‘The current system for assessing research, researchers and research institutions does not incentivise or reward enough the quality of all research outputs in their diversity. It often relies on the quantity of publications in journals with high Journal Impact Factor and citations as mere proxies for quality and impact, thereby underestimating the value of other contributions, lowering reproducibility, and holding back researchers from open sharing and collaboration.’
(Paris Call on Research Assessment, 2022)
The evaluation and review of research and scholarship is a central activity of research-performing organisations, scientific institutions, and research funding organisations, as well as researchers. Numerous high-level stakeholders, including UNESCO, the European Commission, SCIENCE EUROPE, LERU, and EUA, have recently called for a reflection on current evaluation practices, and have published recommendations, declarations, position papers, statements, manifestos, and calls proposing concrete agendas for reform. Although there is broad consensus regarding the need for fundamental reform, defining the specific indicators and criteria to be used, along with the question of how they should be weighted, remains fraught with controversy.

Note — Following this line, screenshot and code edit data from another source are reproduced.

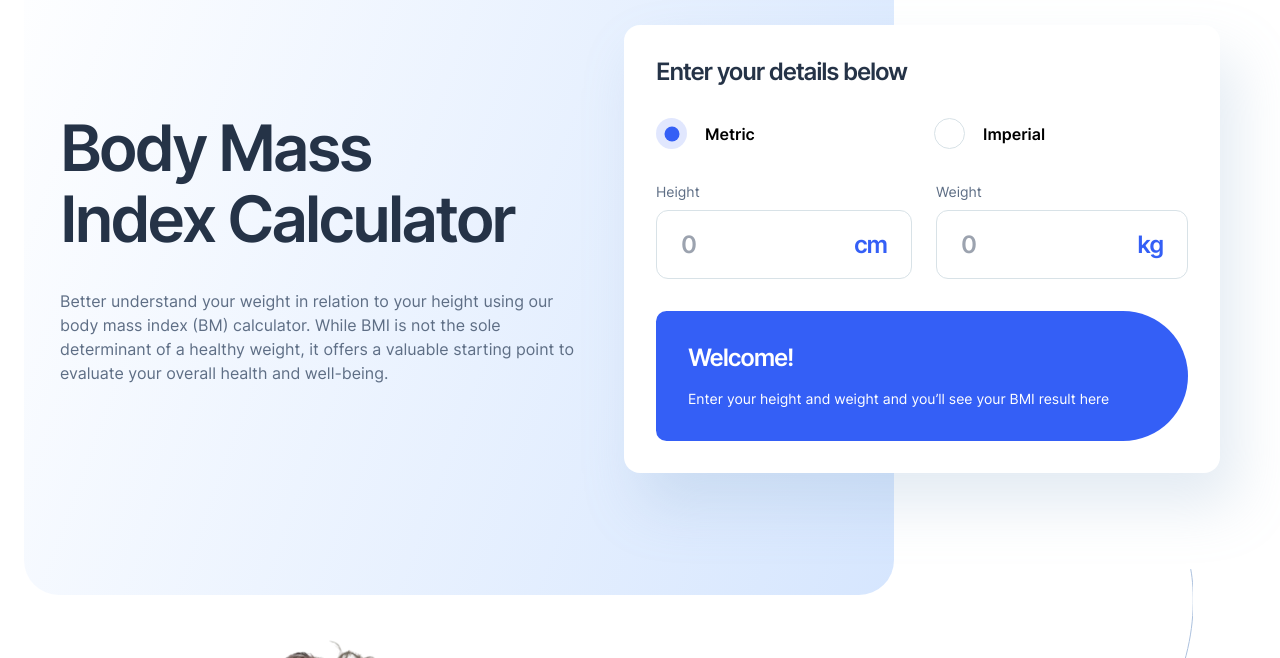
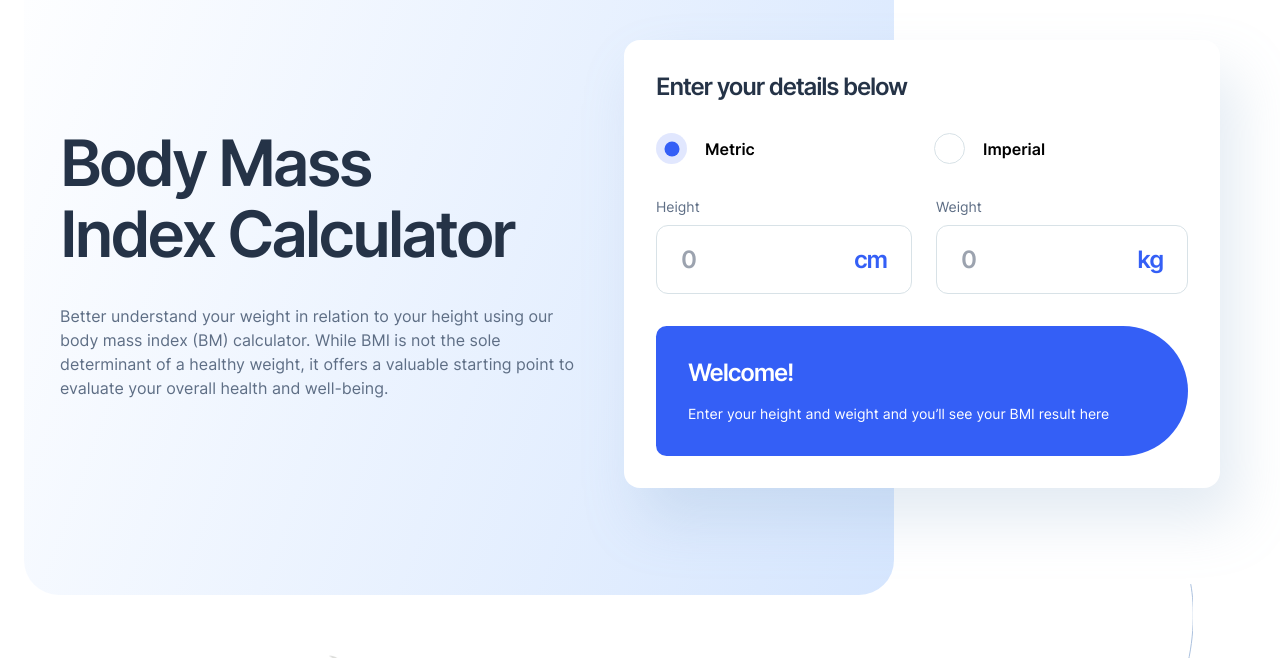
Before and after one commit to beqarion/fm-jr-bmi-calculator, a website built with Vite: page index.html in a window 1280 px wide. Shown: the part 142-800 px from the top of the page. Built offline with nearby package versions, Linux system fonts and the light colour scheme.

Commit message:
margin corrected

```diff
--- a/index.html
+++ b/index.html
@@ -41,7 +41,7 @@
             />
           </div>
           <!-- title & form container -->
-          <div class="lg:flex items-center gap-8 mt-6 sm:mt-10 lg:mt-[28px]">
+          <div class="lg:flex items-center gap-8 mt-6 sm:mt-10 lg:mt-[43px]">
             <!-- BMI info -->
             <article
               id="hero-info"
```
Also changed, not shown: dist/index.html, 4 other files.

Will including such criteria as Open Science, diversity, and others perhaps undermine the focus on excellence?
In our panel discussion, representatives of different research disciplines and organisations will explore which criteria could help to evaluate research in the future, and how these criteria might take into account disciplinary differences.
Guiding questions include:
- How can we ensure that excellence remains the key criterion guiding research funding decisions?
- How can current institutional practices in academia be aligned with the international quest for opening up science and establishing responsible use of research metrics as part of a holistic evaluation, where different methods and approaches complement each other?
- What are the disciplinary and local differences in research assessment?
- How can the different stakeholders (in research production, research policy and administration, research consumption, and use and evaluation services) better collaborate to implement good evaluation practice (transparency, integrity, competence, diversity)?
- How can we avoid (overcome) a ‘double bind’ (in particular among early career researchers) while old and new assessment principles coexist?
- Which structural and resource problems in academia interfere with the establishment of a novel assessment culture?
- Which unintended consequences need to be considered when altering the current system?
- How can we establish an evidence base for the efficacy, efficiency, and fairness of novel assessment practices?
Jens-Peter Gaul, General-Secretary of the German Rectors’ Conference
Maria Leptin, President of the European Research Council
Julie Maxton, Executive Director of the Royal Society
Sarah de Rijke, Director Center for Science and Technology at Leiden University
Uwe Schimank, Professor of Sociological Theory, University of Bremen, Member of the Berlin-Brandenburg Academy of Sciences and Humanities